I don’t remember who suggested this series to me; but they mentioned it in a kind of “If you liked Harry Potter, you ought to read Charlie Bone.” Our family loved Harry Potter so I thought I would try this series and give Kristie something else to read. But here is MY warning! Other than magical abilities and a school for “gifted children,” I found this book to be NOTHING like Harry Potter. I almost quit after 100 pages, but Kristie finished in record time. She spoke excitedly about the fast paced plot. So I soldiered on and finished.
Charlie Bone is a young boy who discovers he can hear voices from photographs.
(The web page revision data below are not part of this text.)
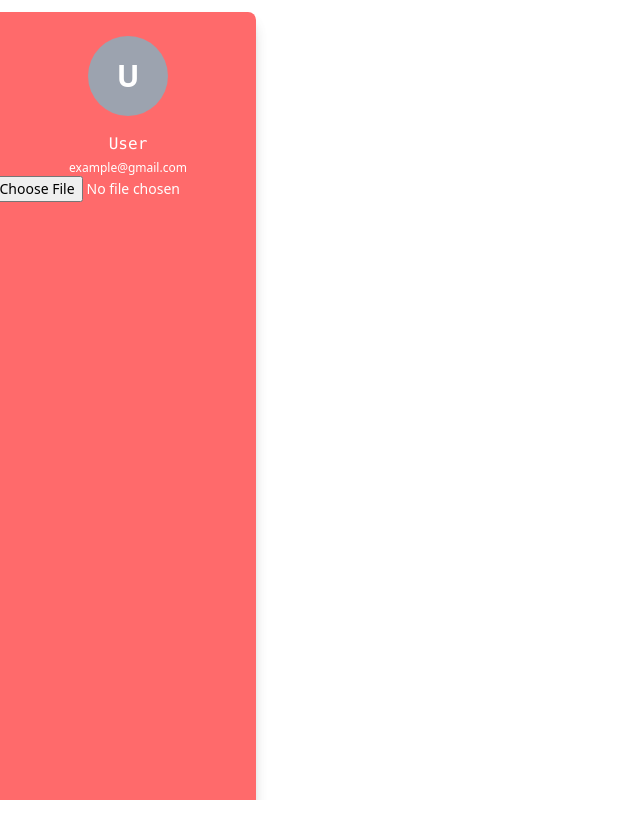
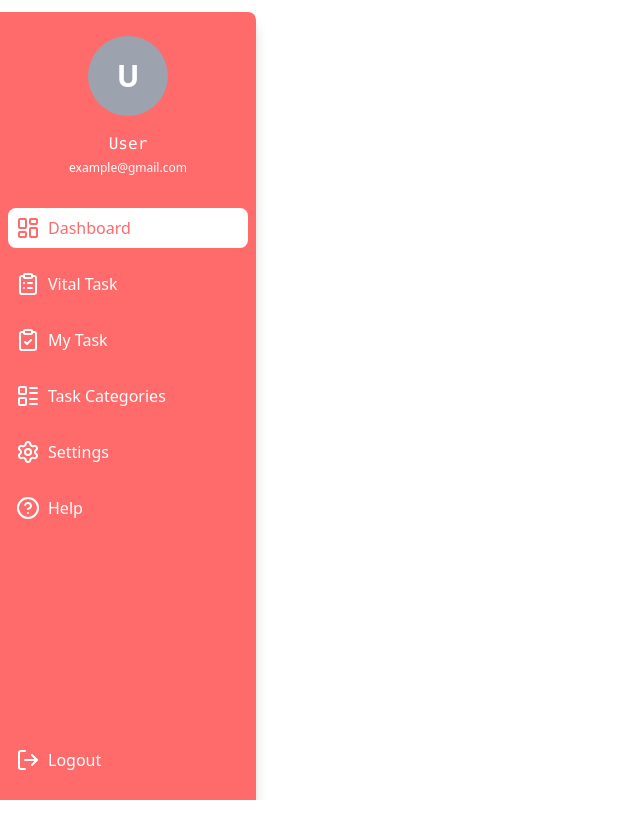
Before and after one commit to shizafatima/ToDo-App, a React (Vite) app: page /dashboard in a window 1280 px wide. Shown: the whole page, without its empty margins (0-640 px from the left). Built offline with nearby package versions, Linux system fonts and the light colour scheme.

Commit message:
updated code with side bar added to dashboard

```diff
--- a/src/components/Header.jsx
+++ b/src/components/Header.jsx
@@ -0,0 +1,25 @@
+import React from "react";
+
+const Header = () => {
+    return(
+        <div>
+
+            {/*search bar*/}
+            <div>
+
+            </div>
+            {/* icons and date */}
+            <div>
+                {/* avatars */}
+                <div>
+
+                </div>
+            {/* invite button */}
+            <button></button>
+            </div>
+
+        </div>
+
+
+    )
+}
--- a/src/components/Sidebar.jsx
+++ b/src/components/Sidebar.jsx
@@ -1,4 +1,6 @@
 import React, { useState } from "react";
+import { ImagePlus, Trash2, LayoutDashboard, ClipboardCheck, ClipboardList, LayoutList, Settings, CircleQuestionMark, LogOut } from 'lucide-react';
+import { NavLink } from "react-router-dom";
 
 
 const Sidebar = () => {
@@ -8,7 +10,7 @@ const Sidebar = () => {
     });
 
     const handleImageUpload = (e) => {
-        const file = e.target.file[0];
+        const file = e.target.files[0];
         const reader = new FileReader();
         reader.onloadend = () => {
             const updatedUser = { ...user, avatar: reader.result }
@@ -20,35 +22,72 @@ const Sidebar = () => {
         };
     };
 
+    const triggerFileInput = () => {
+        document.getElementById("avatarUpload").click();
+    };
     let avatarDisplay;
     if (user.avatar) {
         avatarDisplay = (
-            <div className="relative mb-4">
+            <div className="relative mb-4 group flex flex-col items-center">
+
+
+                <div
+                    className="relative cursor-pointer"
+                    onClick={triggerFileInput}
+                    title="Remove or Replace Image">
 
                     <img
                         src={user.avatar}
                         alt="user avatar"
-                    className="w-20 h-20 rounded-full mb-4 border-4 border-white shadow-md object-cover" />
+                        className="w-[105px] h-[105px] rounded-full mb-4 border-4 border-white shadow-md object-cover" />
 
-                <label htmlFor="avatarUpload">
-                    <svg xmlns="http://www.w3.org/2000/svg" width="24" height="24" viewBox="0 0 24 24" fill="none" stroke="currentColor" stroke-width="2" stroke-linecap="round" stroke-linejoin="round" class="lucide lucide-image-up-icon lucide-image-up"><path d="M10.3 21H5a2 2 0 0 1-2-2V5a2 2 0 0 1 2-2h14a2 2 0 0 1 2 2v10l-3.1-3.1a2 2 0 0 0-2.814.014L6 21"/><path d="m14 19.5 3-3 3 3"/><path d="M17 22v-5.5"/><circle cx="9" cy="9" r="2"/></svg>
-                </label>
+                    <div className="absolute inset-0 bg-black bg-opacity-50 rounded-full flex flex-col items-center justify-center opacity-0 group-hover:opacity-100 transition-opacity mb-4">
+                        <span className="text-xs text-white text-center px-2">
+                            Replace Image
+                        </span>
+                        <Trash2
+                            onClick={(e) => {
+                                e.stopPropagation(); // ✅ Prevent file input trigger
+                                const updatedUser = { ...user, avatar: null };
+                                setUser(updatedUser);
+                                localStorage.setItem("userData", JSON.stringify(updatedUser));
+                            }}
+                            className="w-4 h-4 mt-1 text-white hover:text-white cursor-pointer"
+                        />
+                    </div>
+
+
+                </div>
             </div>
         );
     } else {
         let initial = "U"
         if (user.userName) {
             initial = user.userName[0].toUpperCase();
+
         }
 
         avatarDisplay = (
-            <div className="w-20 h-20 rounded-full bg-gray-400 text-white flex items-center justify-center text-3xl font-bold mb-4">
+            <div
+                onClick={triggerFileInput}
+                className="w-20 h-20 rounded-full bg-gray-400 text-white flex flex-col items-center justify-center mb-4 cursor-pointer group"
+                title="Upload Avatar"
+            >
+                <span className="text-3xl font-bold leading-none">
                     {initial}
+                </span>
+                <ImagePlus className="w-5 h-5 mt-1 text-white opacity-80 group-hover:opacity-100 hidden" />
+                <div className="absolute bottom-0 translate-y-full text-xs text-white opacity-0 group-hover:opacity-100 transition-opacity">
+                    Upload Image
                 </div>
-        )
+
+            </div>
+        );
     }
     return (
-        <div className="w-64 h-screen bg-[#ff6a6b] text-white flex flex-col items-center py-6 shadow-lg rounded-r-lg">
+        <div className="w-64 h-screen bg-[#ff6a6b] text-white flex flex-col py-6 shadow-lg rounded-r-lg">
+            <div className="flex flex-col items-center mb-6">
+
                 {avatarDisplay}
                 <p className="text-md font-medium mb-1 font-mono">
                     {user.userName || "User"}
@@ -57,17 +96,99 @@ const Sidebar = () => {
                     {user.email || "example@gmail.com"}
                 </p>
                 <div>
-
                     <input
                         type="file"
                         accept="image/*"
+                        id="avatarUpload"
                         onChange={handleImageUpload}
-                    className="mb-6 text-sm"
+                        className="mb-6 text-sm hidden"
                     />
                 </div>
-            <div className="flex flex-col items-center mb-10">
-                <img src="" alt="" />
             </div>
+            <nav className="flex flex-1 flex-col p-0 ml-0 text-left">
+                <NavLink
+                    to="/dashboard"
+                    className={({ isActive }) =>
+                        `flex items-center gap-2 p-2 m-2 rounded-lg font-medium ${isActive
+                            ? "bg-white text-[#ff6a6b]"
+                            : "hover:bg-red-400 text-white"
+                        }`}
+                >
+                    <LayoutDashboard />
+                    <span>Dashboard</span>
+                </NavLink>
+
+                <NavLink
+                    to="/vital task"
+                    className={({ isActive }) =>
+                        `flex items-center gap-2 p-2 m-2 rounded-lg font-medium ${isActive
+                            ? "bg-white text-[#ff6a6b]"
+                            : "hover:bg-red-400 text-white"
+                        }`}>
+                    <ClipboardList />
+                    <span>Vital Task</span>
+
+                </NavLink>
+
+                <NavLink
+                    to="/my task"
+                    className={({ isActive }) =>
+                        `flex items-center gap-2 p-2 m-2 rounded-lg font-medium ${isActive
+                            ? "bg-white text-[#ff6a6b]"
+                            : "hover:bg-white opacity-50% text-white"
+                        }`}>
+                    <ClipboardCheck />
+                    <span>My Task</span>
+
+                </NavLink>
+
+                <NavLink
+                    to="/task categories"
+                    className={({ isActive }) =>
+                        `flex items-center gap-2 p-2 m-2 rounded-lg font-medium ${isActive
+                            ? "bg-white text-[#ff6a6b]"
+                            : "hover:bg-red-400 text-white"
+                        }`}>
+
+                    <LayoutList />
+                    <span>Task Categories</span>
+                </NavLink>
+
+                <NavLink
+                    to="/settings"
+                    className={({ isActive }) =>
+                        `flex items-center gap-2 p-2 m-2 rounded-lg font-medium ${isActive
+                            ? "bg-white text-[#ff6a6b]"
+                            : "hover:bg-red-400 text-white"
+                        }`}>
+                    <Settings />
+                    <span>Settings</span>
+                </NavLink>
+
+                <NavLink
+                    to="/help"
+                    className={({ isActive }) =>
+                        `flex items-center gap-2 p-2 m-2 rounded-lg font-medium ${isActive
+                            ? "bg-white text-[#ff6a6b]"
+                            : "hover:bg-red-400 text-white"
+                        }`}>
+                    <CircleQuestionMark />
+                    <span>Help</span>
+
+                </NavLink>
+
+                <NavLink
+                    to="/logout"
+                    className={({ isActive }) =>
+                        `flex items-center gap-2 p-2 m-2 rounded-lg font-medium mt-auto ${isActive
+                            ? "bg-white text-[#ff6a6b]"
+                            : "hover:bg-red-400 text-white"
+                        }`}>
+
+                    <LogOut />
+                    <span>Logout</span>
+                </NavLink>
+            </nav>
 
         </div>
     )
```
Lines whose indentation alone changed are shown as unchanged.
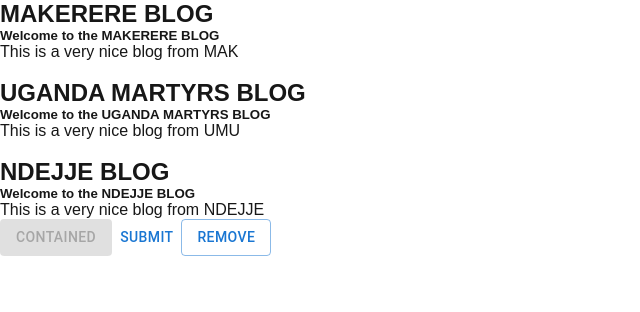
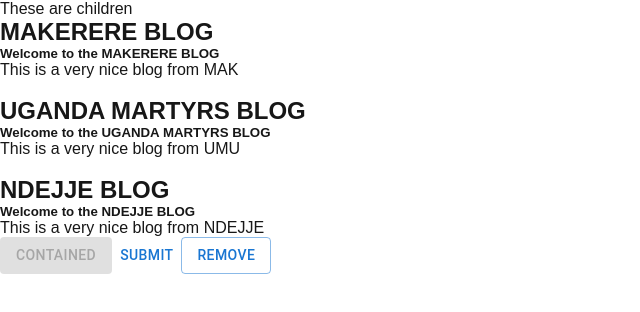
Before and after one commit to Musasizi/ucu_blog, a Next.js app: page / in a window 1280 px wide. Shown: the top 312 px of the page, without its empty margins (0-640 px from the left). Built offline with nearby package versions, Linux system fonts and the light colour scheme.

Commit message:
Update page.js

```diff
--- a/src/app/page.js
+++ b/src/app/page.js
@@ -7,6 +7,7 @@
 
   return (
     <div>
+      <p>These are children</p>
 
       <Title heading="MAKERERE BLOG" />
       <Content details="This is a very nice blog from MAK" />
@@ -22,7 +23,12 @@
 
       <Button variant="contained" disabled>Contained</Button>
       <Button variant="text">Submit</Button>
-      <Button variant="outlined">Remove</Button>
+
+
+
+      <Button variant="outlined">
+        Remove
+      </Button>
 
 
     </div>
```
At the same time, he acquires a mysterious case that is the key to finding a girl who was lost as a child and would be Charlie’s age now. Charlie’s grandma and 3 great aunts immediately send him off to Bloor’s Academy, a school for gifted and talented children. But Bloor’s is not Hogwarts. It is not a home away from home, but more like a boarding school straight out of a Dickens’ novel.
Charlie enlists the help of new found friends to solve the mystery of the missing girl rumored to be at Bloor’s. But in so doing, he finds himself at odds with the headmaster and his daunting Grandmother and aunts. But with the help of an oddly powerful uncle, Charlie may have a chance to find the girl and uncover a greater mystery about himself.
I give this book a 5 out of 12 buttered rolls. I’m just not a fan. The backstory is so flawed, I can’t figure out what Charlie doesn’t know or understand and what is common knowledge. The character development was non-existent. Characters who were passed over as merely names, later accomplish important tasks and then treated like an integral part of the storyline. In the last few chapters, the characters discuss maintaining the balance between good and evil, but the entire book focused on the evil characters, good guys were merely footnotes.
There was nothing in the story that I would caution readers to avoid (or discuss with their children), but I found the whole thing kinda lame. Kristie’s excitement has me reading book 2 though. I guess with this kind of beginning, things can only get better from here. However, I thought it only fair to give the recommendation of my 11 year old daughter, Kristie.
I love Midnight for Charlie Bone because there is a lot of adventure and fun in it. It is fun to read about stuff like this when I can figure out what to do and what is going to happen in it. For example, I’m pretty sure I have figured out who Charlie’s Dad is, even though they have no idea. I really like adventure books and it reminds me of books like Harry Potter and Fablehaven. I like adventure and I really like books that have nothing to do with love. It is annoying to read a book when all they focus on is love. The only love in Charlie Bone is the love between family members. It is mysterious and cool how they are able to use there powers and able to solve the problems.
There you go. I need a proper backstory or proper updates of history, non of this mere, “Oh yeah…by the way” stuff. One-dimensional characters make one-dimensional books. However, young readers are more forgiving of those fatal flaws.